A form of malware that replaces victims’ cryptocurrency wallet addresses has been discovered for the first time in an app on Google Play Store.
Security firm ESET published a blog post on Friday, saying that the malware, known as a “clipper,” intercepts the content of the clipboard and, if it finds the addresses of online cryptocurrency wallets, can replace them with addresses owned by the attacker.
The malware-laden app, discovered by ESET, impersonates a service called MetaMask that provides access to ethereum decentralized applications, or dapps. The malware’s main purpose is to steal MetaMask users’ credentials and private keys to be able to access their ethereum funds. However, it can also intercept bitcoin (BTC) and ethereum (ETH) wallet address copied to the clipboard.
MetaMask does not currently offer an app product for mobile devices.
The fake app’s description can be seen below:
The app was removed from the Play Store after ESET reported it to Google’s security team.
In response to the malware’s discovery, MetaMask tweeted:
“We would appreciate if @GooglePlayDev would reserve trademarked names for apps, especially repeat phishing targets like us.”
This isn’t MetaMask’s first issue with Google. Back in July, the firm’s browser extension was erroneously removed from Google’s Chrome Web Store for about five hours before being restored.
To stay safe from such mobile malware, ESET advised users to keep devices updated and double-check every step in all crypto transactions, including wallet addresses copied on a clipboard.

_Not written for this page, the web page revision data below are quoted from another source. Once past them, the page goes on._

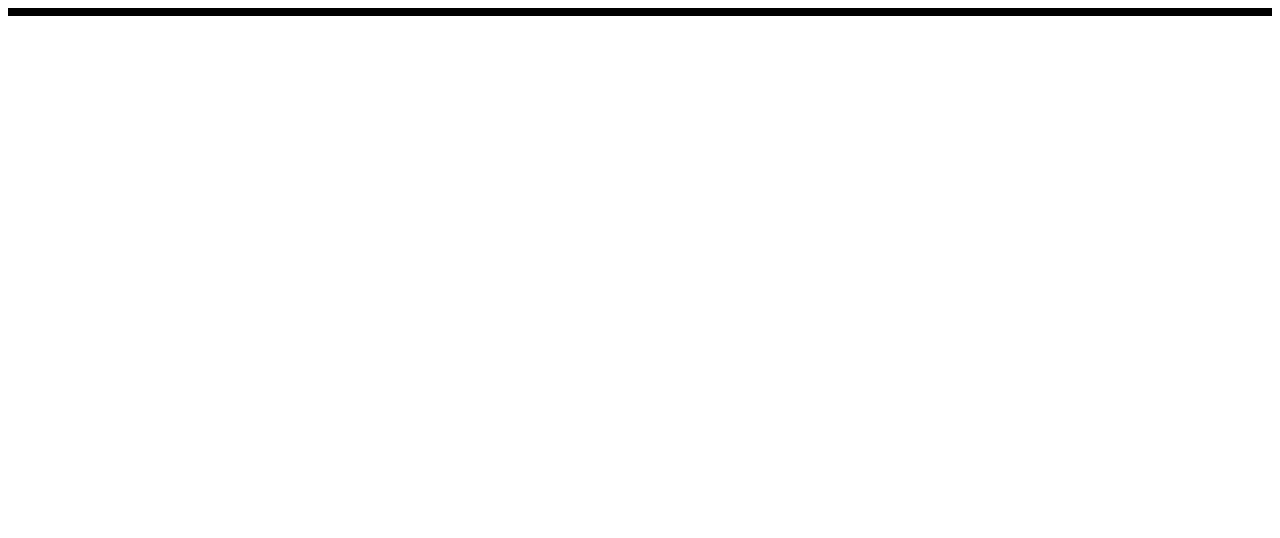
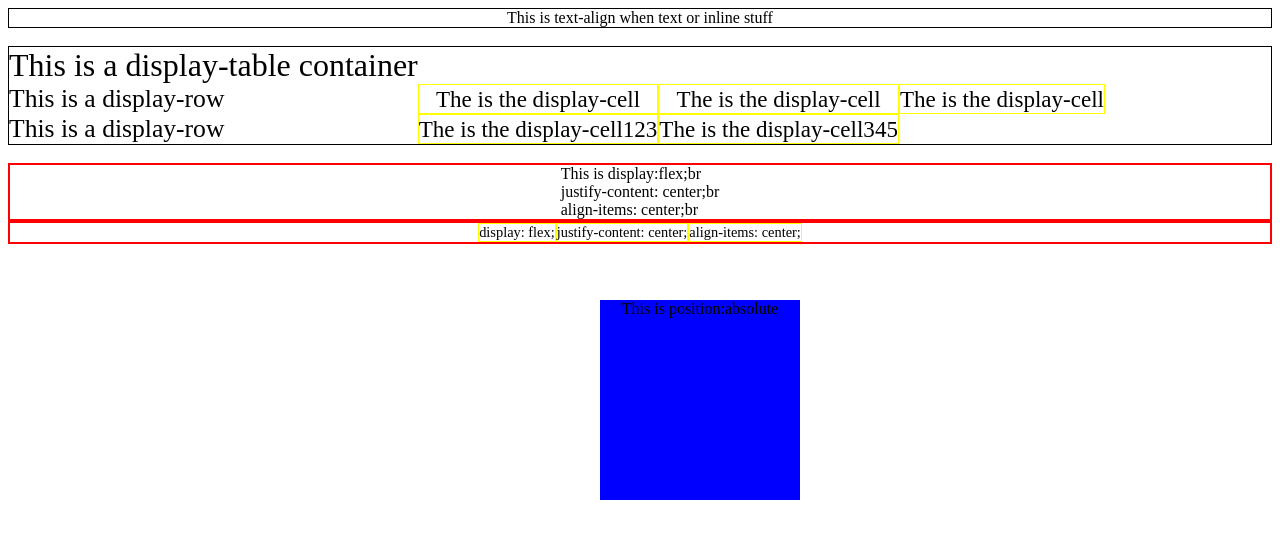
Before and after one commit to learnfromfail/MyLearningNotes, a plain HTML site: page css/align-center-3.html in a window 1280 px wide. Drawn offline with Linux system fonts and the light colour scheme.

Commit message:
organising align-center

```diff
--- a/css/align-center-3.html
+++ b/css/align-center-3.html
@@ -6,7 +6,7 @@
     <title>Document</title>
 </head>
 <style>
-    div {
+    .block {
         display: block;
         border: 1px solid black;
     }
@@ -18,28 +18,43 @@
 /* horizontal and vertical : Center*/
     .cellMother {
         display: table;
-        width: 100%;
-        min-height: 100vh;
+        width: auto;
+        /* min-height: 100vh; */
         margin: 0;
+        font-size: 2em;
     }
-        .cell {
-            display: table-cell;
-            vertical-align: middle;
-            text-align: center;
-        }
+    .row {
+        display: table-row;
+        font-size: 0.8em;
+        border: 2px solid rosybrown;
+    }
 
+    .cell {
+        display: table-cell;
+        vertical-align: middle;
+        text-align: center;
+        font-size: 0.9em;
+        border: 1px solid yellow;
+
+    }
 
     .FlexBox {
         display: flex;
         justify-content: center;
         align-items: center;
+        border: 2px solid red;
     }
 
     .position {
         position: absolute;
         top: 50%;
         left: 50%;
-        transform: translateX(-50%) translateY(-50%)
+        transform: translateX(-20%) translateY(-50%);
+        background-color: blue;
+        width: 200px;
+        height: 200px;
+        text-align: center;
+        vertical-align: center;
     }
 
     .block{
@@ -49,22 +64,55 @@
     }
 </style>
 <body>
-    <div>
+    <div class="block">
+        <div class="inline inline-block">
+            This is text-align when text or inline stuff
+        </div>
+    </div>
+    <br>
+    <div class="block">
+        <div class="cellMother">
+            This is a display-table container
+            <div class="row">
+                This is a display-row
+                <div class="cell">
+                    The is the display-cell</div>
+                <div class="cell">
+                    The is the display-cell</div>
+                <div class="cell">
+                    The is the display-cell</div>
+            </div>
+            <div class="row">
+                This is a display-row
+                <div class="cell">
+                    The is the display-cell123</div>
+                <div class="cell">
+                    The is the display-cell345</div>
+            </div>
+        </div>
+    </div>
+    <br>
+    <div class="FlexBox">
+        This is display:flex;br<br>
+        justify-content: center;br<br>
+        align-items: center;br
+    </div>
+    <div class="FlexBox">
+        <div class="cell">
+            display: flex;
+        </div>
+        <div class="cell">
+            justify-content: center;
+        </div>
+        <div class="cell">
+            align-items: center;
+        </div>
+    </div>
+    <br>
 
+    <div class="position">
+        This is position:absolute
     </div>
 
-    <div>
-
-    </div>
-
-    <div>
-
-
-
-    </div>
-
-    <div>
-
-    </div>
 </body>
 </html>
```
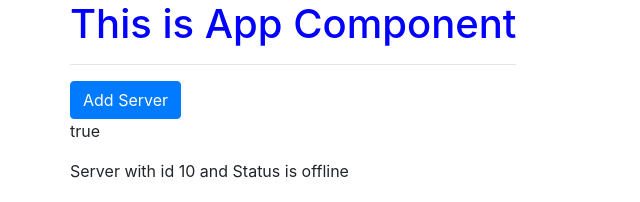
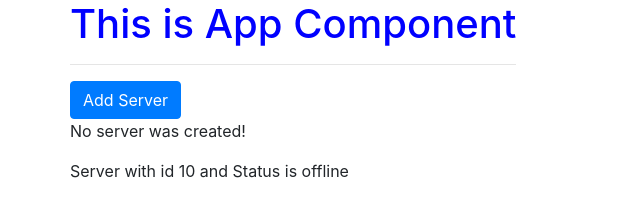
Before and after one commit to jaypalsodha/Angular-8, an Angular app in the folder angular-learning/: page / in a window 1280 px wide. Shown: the top 202 px of the page, without its empty margins (0-640 px from the left). Built offline with nearby package versions, Linux system fonts and the light colour scheme.

Commit message:
event-binding

```diff
--- a/angular-learning/src/app/servers/servers.component.html
+++ b/angular-learning/src/app/servers/servers.component.html
@@ -1,7 +1,8 @@
 <button class="btn btn-primary"
- [disabled]="!allowNewServer">
+ [disabled]="!allowNewServer"
+ (click)="onCreateServer()">
     Add Server
 </button>
-<p [innerText]="allowNewServer"></p>
+<p> {{ serverCreationStatus }} </p>
 <app-server></app-server>
 <app-server></app-server>
--- a/angular-learning/src/app/servers/servers.component.ts
+++ b/angular-learning/src/app/servers/servers.component.ts
@@ -12,7 +12,7 @@
 export class ServersComponent implements OnInit {
 
   allowNewServer: boolean = false;
-
+  serverCreationStatus:string ="No server was created!";
   constructor() {
     setTimeout((
     ) => {
@@ -23,5 +23,9 @@
   ngOnInit() {
   }
 
+  onCreateServer(){
+    this.serverCreationStatus = "Server was created!"
+  }
+
 
 }
```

Earlier this month, another form of malware was discovered by cybersecurity firm Palo Alto Networks that steals browser cookies and other information on victims’ Apple Mac computers to steal cryptocurrencies.